*Supplied information:*
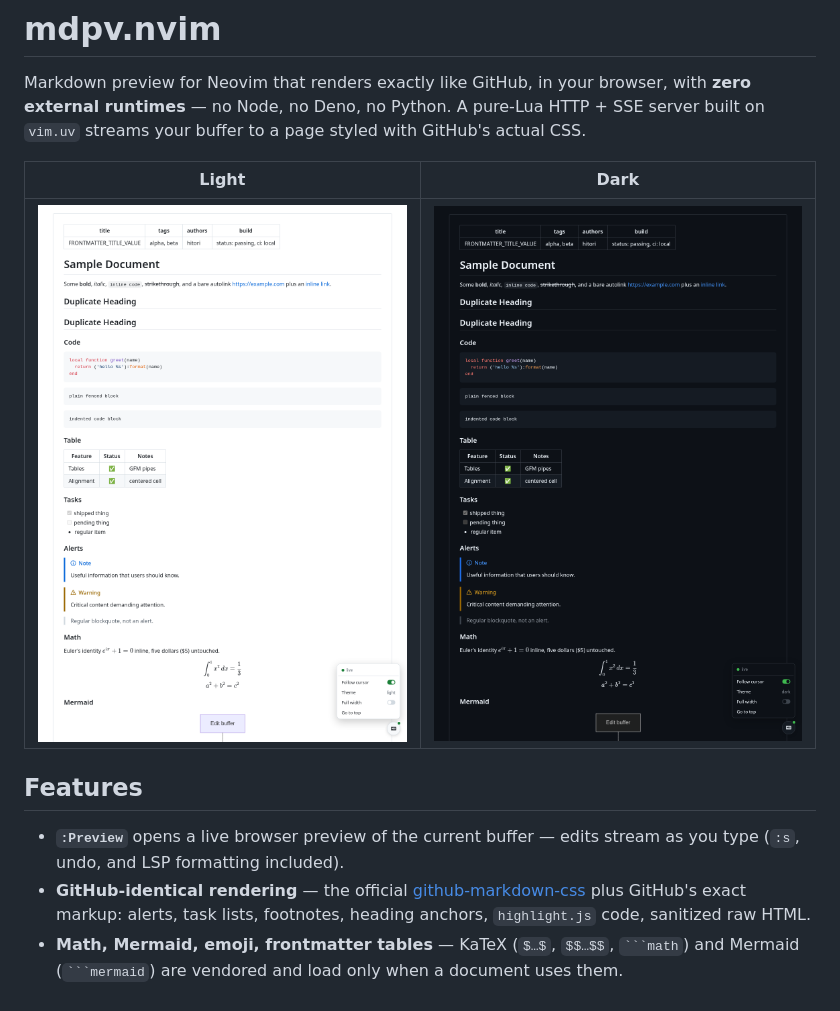
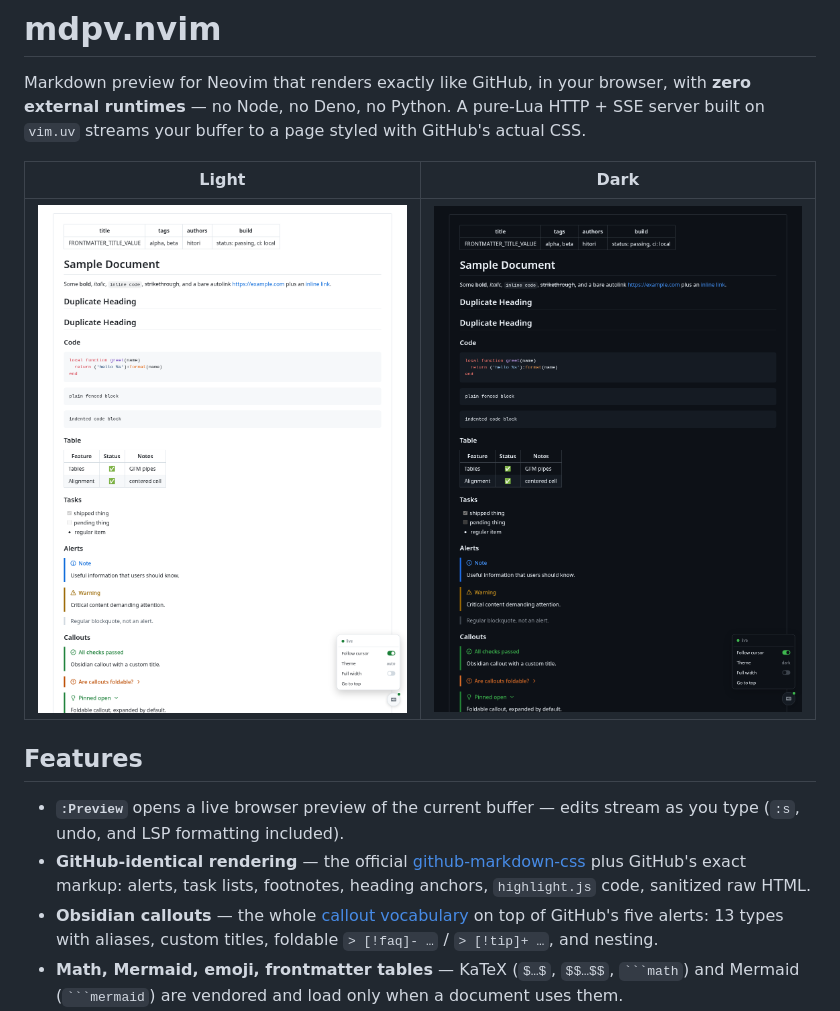
Before and after one commit to Qmdm/mdpv.nvim, a Markdown page: README.md, the part around the change. Drawn GitHub-style; pictures changed too: docs/dark.png, docs/light.png.

````diff
--- a/README.md
+++ b/README.md
@@ -17,6 +17,10 @@ styled with GitHub's actual CSS.
   [github-markdown-css](https://github.com/sindresorhus/github-markdown-css)
   plus GitHub's exact markup: alerts, task lists, footnotes, heading anchors,
   `highlight.js` code, sanitized raw HTML.
+- **Obsidian callouts** — the whole
+  [callout vocabulary](https://obsidian.md/help/callouts) on top of GitHub's
+  five alerts: 13 types with aliases, custom titles, foldable
+  `> [!faq]- …` / `> [!tip]+ …`, and nesting.
 - **Math, Mermaid, emoji, frontmatter tables** — KaTeX (`$…$`, `$$…$$`,
   ` ```math `) and Mermaid (` ```mermaid `) are vendored and load only when a
   document uses them.
````
Also changed, not shown: docs/DESIGN.md (+21 -9 lines), 5 other files.
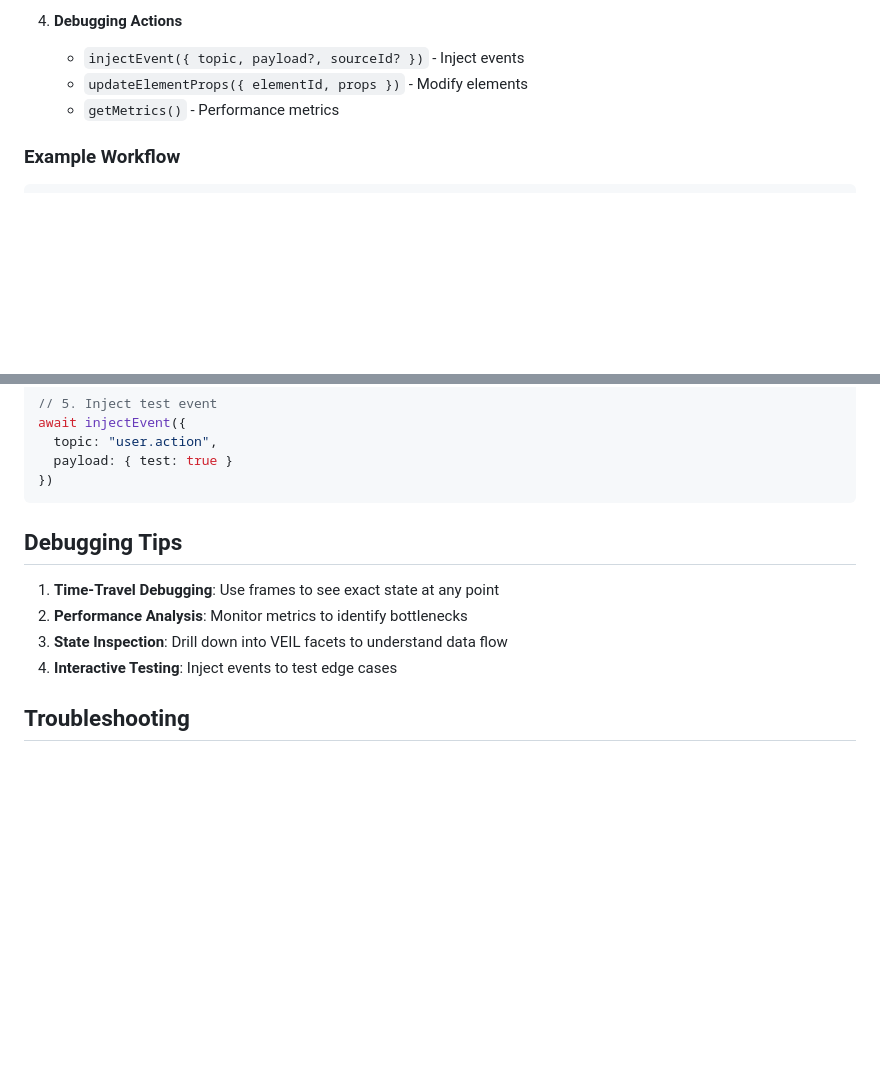
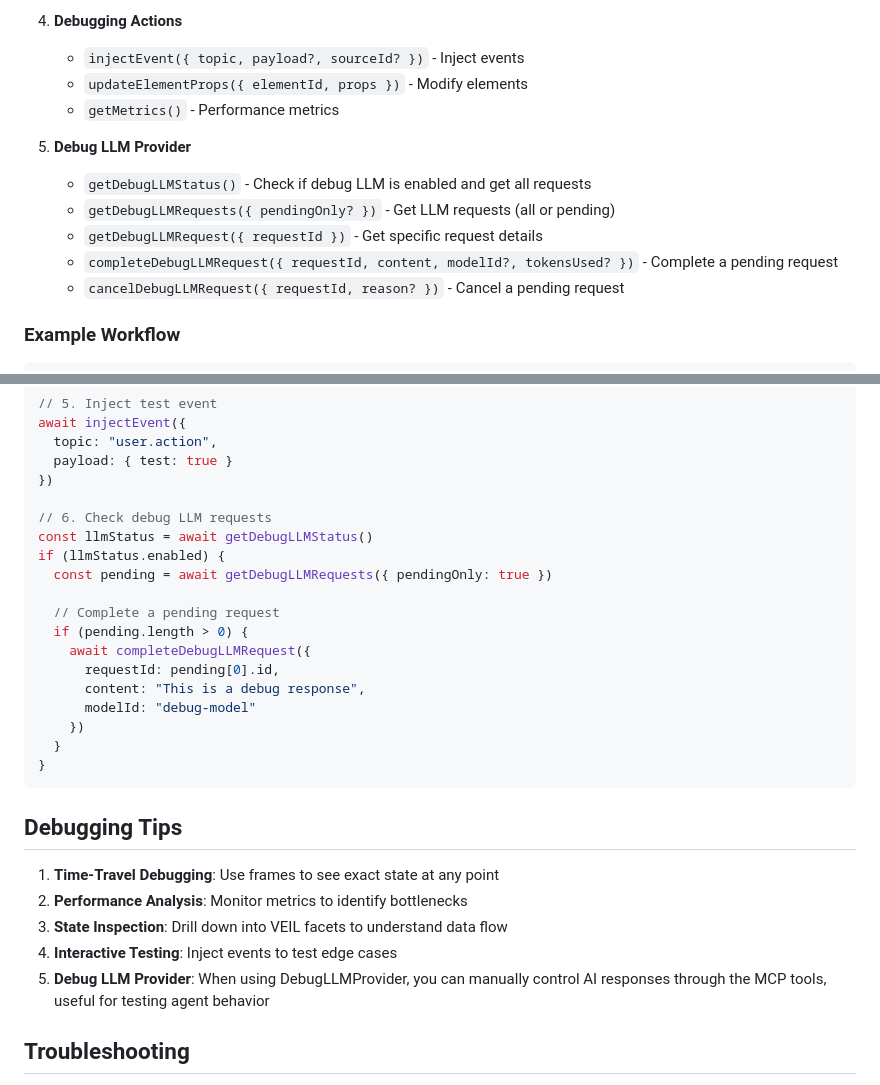
Before and after one commit to anima-research/connectome-ts, a Markdown page: docs/debug-mcp-setup.md, 2 parts joined by grey strips. Rendered like a GitHub page; blank space fills up the shorter version.

Commit message:
debug llm mcp notes

````diff
--- a/docs/debug-mcp-setup.md
+++ b/docs/debug-mcp-setup.md
@@ -81,6 +81,13 @@ connect({ port: 3015 })
    - `updateElementProps({ elementId, props })` - Modify elements
    - `getMetrics()` - Performance metrics
 
+5. **Debug LLM Provider**
+   - `getDebugLLMStatus()` - Check if debug LLM is enabled and get all requests
+   - `getDebugLLMRequests({ pendingOnly? })` - Get LLM requests (all or pending)
+   - `getDebugLLMRequest({ requestId })` - Get specific request details
+   - `completeDebugLLMRequest({ requestId, content, modelId?, tokensUsed? })` - Complete a pending request
+   - `cancelDebugLLMRequest({ requestId, reason? })` - Cancel a pending request
+
 ### Example Workflow
 
 ```typescript
@@ -106,6 +113,21 @@ await injectEvent({
   topic: "user.action",
   payload: { test: true }
 })
+
+// 6. Check debug LLM requests
+const llmStatus = await getDebugLLMStatus()
+if (llmStatus.enabled) {
+  const pending = await getDebugLLMRequests({ pendingOnly: true })
+
+  // Complete a pending request
+  if (pending.length > 0) {
+    await completeDebugLLMRequest({
+      requestId: pending[0].id,
+      content: "This is a debug response",
+      modelId: "debug-model"
+    })
+  }
+}
 ```
 
 ## Debugging Tips
@@ -114,6 +136,7 @@ await injectEvent({
 2. **Performance Analysis**: Monitor metrics to identify bottlenecks
 3. **State Inspection**: Drill down into VEIL facets to understand data flow
 4. **Interactive Testing**: Inject events to test edge cases
+5. **Debug LLM Provider**: When using DebugLLMProvider, you can manually control AI responses through the MCP tools, useful for testing agent behavior
 
 ## Troubleshooting
 
````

*Work order:* Make an exact copy of the records shown above, without the pictures.

*Answer for the task:*
Before and after one commit to Qmdm/mdpv.nvim, a Markdown page: README.md, the part around the change. Drawn GitHub-style; pictures changed too: docs/dark.png, docs/light.png.

````diff
--- a/README.md
+++ b/README.md
@@ -17,6 +17,10 @@ styled with GitHub's actual CSS.
   [github-markdown-css](https://github.com/sindresorhus/github-markdown-css)
   plus GitHub's exact markup: alerts, task lists, footnotes, heading anchors,
   `highlight.js` code, sanitized raw HTML.
+- **Obsidian callouts** — the whole
+  [callout vocabulary](https://obsidian.md/help/callouts) on top of GitHub's
+  five alerts: 13 types with aliases, custom titles, foldable
+  `> [!faq]- …` / `> [!tip]+ …`, and nesting.
 - **Math, Mermaid, emoji, frontmatter tables** — KaTeX (`$…$`, `$$…$$`,
   ` ```math `) and Mermaid (` ```mermaid `) are vendored and load only when a
   document uses them.
````
Also changed, not shown: docs/DESIGN.md (+21 -9 lines), 5 other files.
Before and after one commit to anima-research/connectome-ts, a Markdown page: docs/debug-mcp-setup.md, 2 parts joined by grey strips. Rendered like a GitHub page; blank space fills up the shorter version.

Commit message:
debug llm mcp notes

````diff
--- a/docs/debug-mcp-setup.md
+++ b/docs/debug-mcp-setup.md
@@ -81,6 +81,13 @@ connect({ port: 3015 })
    - `updateElementProps({ elementId, props })` - Modify elements
    - `getMetrics()` - Performance metrics
 
+5. **Debug LLM Provider**
+   - `getDebugLLMStatus()` - Check if debug LLM is enabled and get all requests
+   - `getDebugLLMRequests({ pendingOnly? })` - Get LLM requests (all or pending)
+   - `getDebugLLMRequest({ requestId })` - Get specific request details
+   - `completeDebugLLMRequest({ requestId, content, modelId?, tokensUsed? })` - Complete a pending request
+   - `cancelDebugLLMRequest({ requestId, reason? })` - Cancel a pending request
+
 ### Example Workflow
 
 ```typescript
@@ -106,6 +113,21 @@ await injectEvent({
   topic: "user.action",
   payload: { test: true }
 })
+
+// 6. Check debug LLM requests
+const llmStatus = await getDebugLLMStatus()
+if (llmStatus.enabled) {
+  const pending = await getDebugLLMRequests({ pendingOnly: true })
+
+  // Complete a pending request
+  if (pending.length > 0) {
+    await completeDebugLLMRequest({
+      requestId: pending[0].id,
+      content: "This is a debug response",
+      modelId: "debug-model"
+    })
+  }
+}
 ```
 
 ## Debugging Tips
@@ -114,6 +136,7 @@ await injectEvent({
 2. **Performance Analysis**: Monitor metrics to identify bottlenecks
 3. **State Inspection**: Drill down into VEIL facets to understand data flow
 4. **Interactive Testing**: Inject events to test edge cases
+5. **Debug LLM Provider**: When using DebugLLMProvider, you can manually control AI responses through the MCP tools, useful for testing agent behavior
 
 ## Troubleshooting
 
````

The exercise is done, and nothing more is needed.